* **AIM OF THE EXERCISE**
Omit the images. Restate all of the records word for word.

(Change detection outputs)
_ _ _ _ _

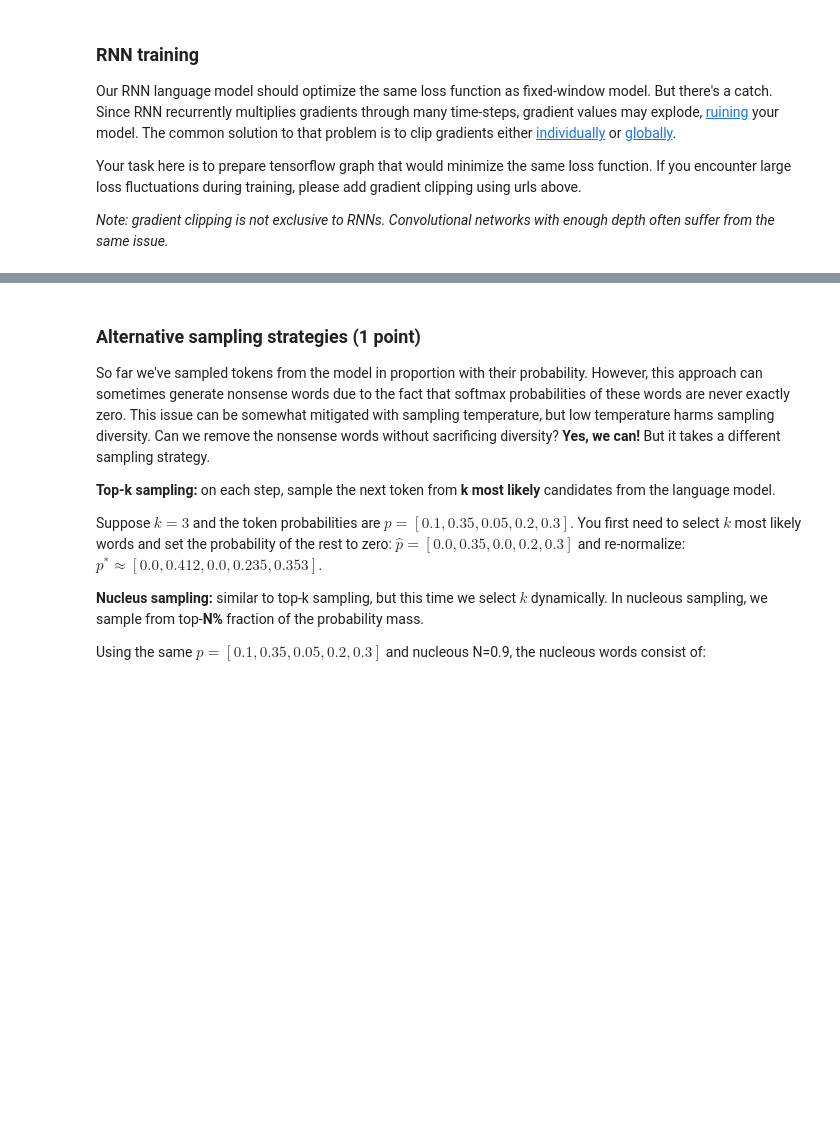
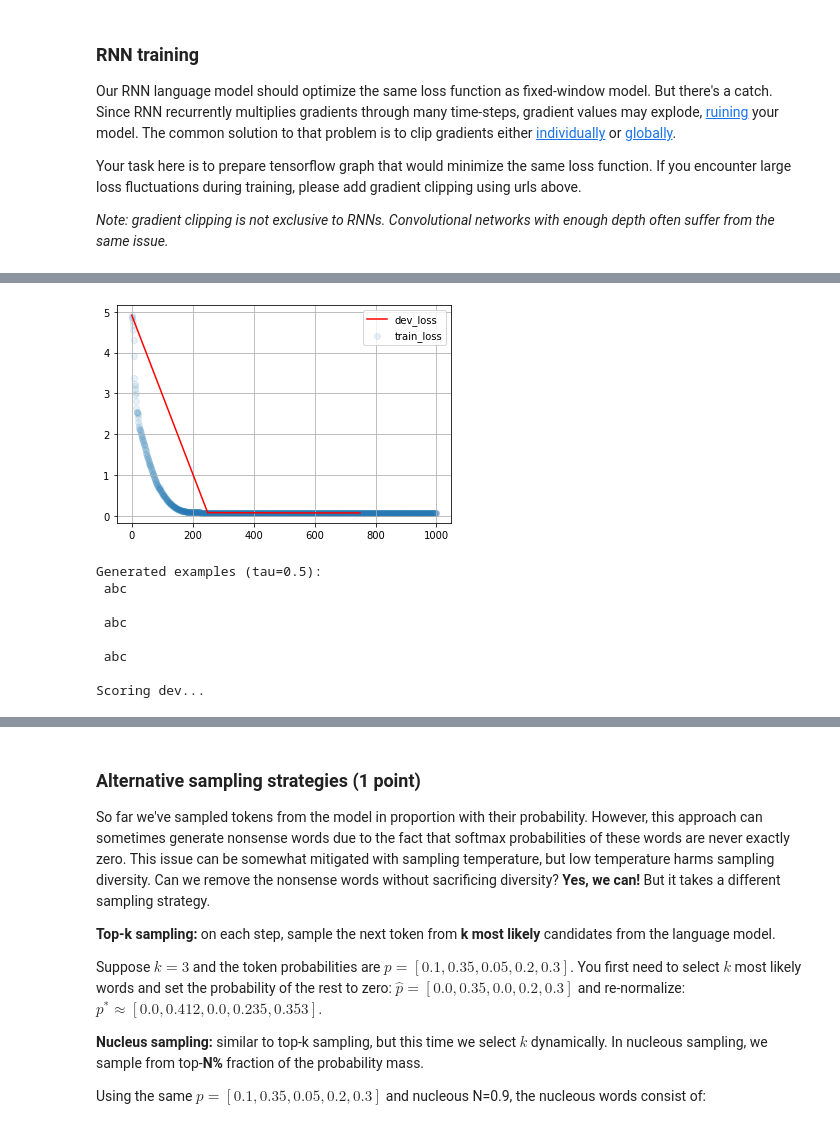
Before and after one commit to ZequnZ/Knowledge-base, a Jupyter notebook: NLP/NLP_courses/yandexdataschool_nlp_course_solutions/w3_homework_tf.ipynb, the cells around one changed output, grey strips where cells are left out. Saved outputs shown, nothing was run; the diff lists cells and outputs as text; code cells hidden in the pictures; blank space fills up the shorter version.

```diff
--- a/NLP/NLP_courses/yandexdataschool_nlp_course_solutions/w3_homework_tf.ipynb
+++ b/NLP/NLP_courses/yandexdataschool_nlp_course_solutions/w3_homework_tf.ipynb
@@ -473,7 +665,20 @@ class RNNLanguageModel(L.Layer):
 
         # YOUR CODE - create layers/variables/etc
 
-        <...>
+        filter_size, strides = 5,1
+        self.emb = L.Embedding(n_tokens, emb_size) # batch*input -> batch*input*emb_size
+        self.rnn1 = L.GRU(hid_size, return_sequences=True) # batch*input*emb_size -> batch*input*hid_size
+        self.rnn2 = L.GRU(hid_size, return_sequences=True) # batch*input*hid_size -> batch*input*hid_size
+        self.output_layer = L.Dense(n_tokens) # batch*input*hid_size-> batch*input*n_token
+
+
+#         self.pad1 = L.ZeroPadding1D(padding=(strides*(filter_size-1),0)) #batch*input -> batch*{input+strides*(filter_size-1)}*16
+#         self.conv1 = L.Conv1D(filters=16, kernel_size=filter_size, strides=strides, activation='relu',padding='valid') #batch*{input+strides*(filter_size-1)}*16
+
+#         self.dense1 = L.Dense(units=64, activation='relu') #batch*{input+strides*(filter_size-1)}*64
+#         self.dense2 = L.Dense(units=32, activation='relu') #batch*{input+strides*(filter_size-1)}*32
+#         self.dense3 = L.Dense(units=16, activation='relu') ##batch*{input+strides*(filter_size-1)}*16
+#         self.output_layer = L.Dense(units=n_tokens) #batch*{input+strides*(filter_size-1)}*n_tokens
 
         #END OF YOUR CODE
 
@@ -484,8 +689,22 @@ class RNNLanguageModel(L.Layer):
         :returns: pre-softmax linear outputs of language model [batch_size, sequence_length, n_tokens]
             these outputs will be used as logits to compute P(x_t | x_0, ..., x_{t - 1})
         """
-        #YOUR CODE
-        return <...>
+        input_ = tf.Variable(input_ix)
+        emb = self.emb(input_)
+        rnn1 = self.rnn1(emb)
+        rnn2 = self.rnn2(rnn1)
+        output = self.output_layer(rnn2)
+
+#         pad1 = self.pad1(emb)
+#         conv1 = self.conv1(pad1)
+#         dense1 = self.dense1(conv1)
+#         dense2 = self.dense2(dense1)
+#         dense3 = self.dense3(dense2)
+#         output = self.output_layer(dense3)
+
+#         print(output.shape)
+        return output
+#         return <...>
 
     def get_possible_next_tokens(self, prefix=BOS, temperature=1.0, max_len=100):
         """ :returns: probabilities of next token, dict {token : prob} for all tokens """
@@ -533,26 +756,36 @@ print("Sample before training:", generate(model, 'Bridging'))
 # %%
-for i in trange(len(train_history), 5000):
+for i in trange(len(train_history), 1000):
     batch = to_matrix(sample(train_lines, batch_size))
 
     with tf.GradientTape() as tape:
         loss_i = compute_loss(model, batch)
 
     grads = tape.gradient(loss_i, model.trainable_variables)
     optimizer.apply_gradients(zip(grads, model.trainable_variables))
 
     train_history.append((i, loss_i.numpy()))
 
     if (i + 1) % 50 == 0:
         clear_output(True)
         plt.scatter(*zip(*train_history), alpha=0.1, label='train_loss')
         if len(dev_history):
             plt.plot(*zip(*dev_history), color='red', label='dev_loss')
         plt.legend(); plt.grid(); plt.show()
         print("Generated examples (tau=0.5):")
         for _ in range(3):
             print(generate(model, temperature=0.5))
 
     if (i + 1) % score_dev_every == 0:
         print("Scoring dev...")
         dev_history.append((i, score_lines(model, dev_lines, batch_size)))
         print('#%i Dev loss: %.3f' % dev_history[-1])
+# %% [output]
+[figure, added]
+Generated examples (tau=0.5):
+ abc
+
+ abc
+
+ abc
+
+Scoring dev...
```
Also changed, not shown: parts of 34 cells of this notebook, 1 other file.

_ _ _ _ _

* **SOLUTION FOR THIS EXERCISE**
Before and after one commit to ZequnZ/Knowledge-base, a Jupyter notebook: NLP/NLP_courses/yandexdataschool_nlp_course_solutions/w3_homework_tf.ipynb, the cells around one changed output, grey strips where cells are left out. Saved outputs shown, nothing was run; the diff lists cells and outputs as text; code cells hidden in the pictures; blank space fills up the shorter version.

```diff
--- a/NLP/NLP_courses/yandexdataschool_nlp_course_solutions/w3_homework_tf.ipynb
+++ b/NLP/NLP_courses/yandexdataschool_nlp_course_solutions/w3_homework_tf.ipynb
@@ -473,7 +665,20 @@ class RNNLanguageModel(L.Layer):
 
         # YOUR CODE - create layers/variables/etc
 
-        <...>
+        filter_size, strides = 5,1
+        self.emb = L.Embedding(n_tokens, emb_size) # batch*input -> batch*input*emb_size
+        self.rnn1 = L.GRU(hid_size, return_sequences=True) # batch*input*emb_size -> batch*input*hid_size
+        self.rnn2 = L.GRU(hid_size, return_sequences=True) # batch*input*hid_size -> batch*input*hid_size
+        self.output_layer = L.Dense(n_tokens) # batch*input*hid_size-> batch*input*n_token
+
+
+#         self.pad1 = L.ZeroPadding1D(padding=(strides*(filter_size-1),0)) #batch*input -> batch*{input+strides*(filter_size-1)}*16
+#         self.conv1 = L.Conv1D(filters=16, kernel_size=filter_size, strides=strides, activation='relu',padding='valid') #batch*{input+strides*(filter_size-1)}*16
+
+#         self.dense1 = L.Dense(units=64, activation='relu') #batch*{input+strides*(filter_size-1)}*64
+#         self.dense2 = L.Dense(units=32, activation='relu') #batch*{input+strides*(filter_size-1)}*32
+#         self.dense3 = L.Dense(units=16, activation='relu') ##batch*{input+strides*(filter_size-1)}*16
+#         self.output_layer = L.Dense(units=n_tokens) #batch*{input+strides*(filter_size-1)}*n_tokens
 
         #END OF YOUR CODE
 
@@ -484,8 +689,22 @@ class RNNLanguageModel(L.Layer):
         :returns: pre-softmax linear outputs of language model [batch_size, sequence_length, n_tokens]
             these outputs will be used as logits to compute P(x_t | x_0, ..., x_{t - 1})
         """
-        #YOUR CODE
-        return <...>
+        input_ = tf.Variable(input_ix)
+        emb = self.emb(input_)
+        rnn1 = self.rnn1(emb)
+        rnn2 = self.rnn2(rnn1)
+        output = self.output_layer(rnn2)
+
+#         pad1 = self.pad1(emb)
+#         conv1 = self.conv1(pad1)
+#         dense1 = self.dense1(conv1)
+#         dense2 = self.dense2(dense1)
+#         dense3 = self.dense3(dense2)
+#         output = self.output_layer(dense3)
+
+#         print(output.shape)
+        return output
+#         return <...>
 
     def get_possible_next_tokens(self, prefix=BOS, temperature=1.0, max_len=100):
         """ :returns: probabilities of next token, dict {token : prob} for all tokens """
@@ -533,26 +756,36 @@ print("Sample before training:", generate(model, 'Bridging'))
 # %%
-for i in trange(len(train_history), 5000):
+for i in trange(len(train_history), 1000):
     batch = to_matrix(sample(train_lines, batch_size))
 
     with tf.GradientTape() as tape:
         loss_i = compute_loss(model, batch)
 
     grads = tape.gradient(loss_i, model.trainable_variables)
     optimizer.apply_gradients(zip(grads, model.trainable_variables))
 
     train_history.append((i, loss_i.numpy()))
 
     if (i + 1) % 50 == 0:
         clear_output(True)
         plt.scatter(*zip(*train_history), alpha=0.1, label='train_loss')
         if len(dev_history):
             plt.plot(*zip(*dev_history), color='red', label='dev_loss')
         plt.legend(); plt.grid(); plt.show()
         print("Generated examples (tau=0.5):")
         for _ in range(3):
             print(generate(model, temperature=0.5))
 
     if (i + 1) % score_dev_every == 0:
         print("Scoring dev...")
         dev_history.append((i, score_lines(model, dev_lines, batch_size)))
         print('#%i Dev loss: %.3f' % dev_history[-1])
+# %% [output]
+[figure, added]
+Generated examples (tau=0.5):
+ abc
+
+ abc
+
+ abc
+
+Scoring dev...
```
Also changed, not shown: parts of 34 cells of this notebook, 1 other file.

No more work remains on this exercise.